> Task instructions: Print, exactly and completely, every entry in the data.

> Itemized modification records:
'''

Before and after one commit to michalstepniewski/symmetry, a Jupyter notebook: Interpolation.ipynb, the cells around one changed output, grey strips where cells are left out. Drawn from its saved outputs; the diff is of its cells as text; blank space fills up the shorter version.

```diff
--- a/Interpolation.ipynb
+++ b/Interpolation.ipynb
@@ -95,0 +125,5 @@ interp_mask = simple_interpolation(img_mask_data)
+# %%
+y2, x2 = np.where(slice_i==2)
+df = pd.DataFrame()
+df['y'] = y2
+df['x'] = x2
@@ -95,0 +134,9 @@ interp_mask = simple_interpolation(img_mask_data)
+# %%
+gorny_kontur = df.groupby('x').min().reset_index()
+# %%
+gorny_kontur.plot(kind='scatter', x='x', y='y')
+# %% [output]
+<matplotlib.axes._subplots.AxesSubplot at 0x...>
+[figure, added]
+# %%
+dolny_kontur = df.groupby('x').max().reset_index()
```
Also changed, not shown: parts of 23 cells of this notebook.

'''

> Response to this exercise:
Before and after one commit to michalstepniewski/symmetry, a Jupyter notebook: Interpolation.ipynb, the cells around one changed output, grey strips where cells are left out. Drawn from its saved outputs; the diff is of its cells as text; blank space fills up the shorter version.

```diff
--- a/Interpolation.ipynb
+++ b/Interpolation.ipynb
@@ -95,0 +125,5 @@ interp_mask = simple_interpolation(img_mask_data)
+# %%
+y2, x2 = np.where(slice_i==2)
+df = pd.DataFrame()
+df['y'] = y2
+df['x'] = x2
@@ -95,0 +134,9 @@ interp_mask = simple_interpolation(img_mask_data)
+# %%
+gorny_kontur = df.groupby('x').min().reset_index()
+# %%
+gorny_kontur.plot(kind='scatter', x='x', y='y')
+# %% [output]
+<matplotlib.axes._subplots.AxesSubplot at 0x...>
+[figure, added]
+# %%
+dolny_kontur = df.groupby('x').max().reset_index()
```
Also changed, not shown: parts of 23 cells of this notebook.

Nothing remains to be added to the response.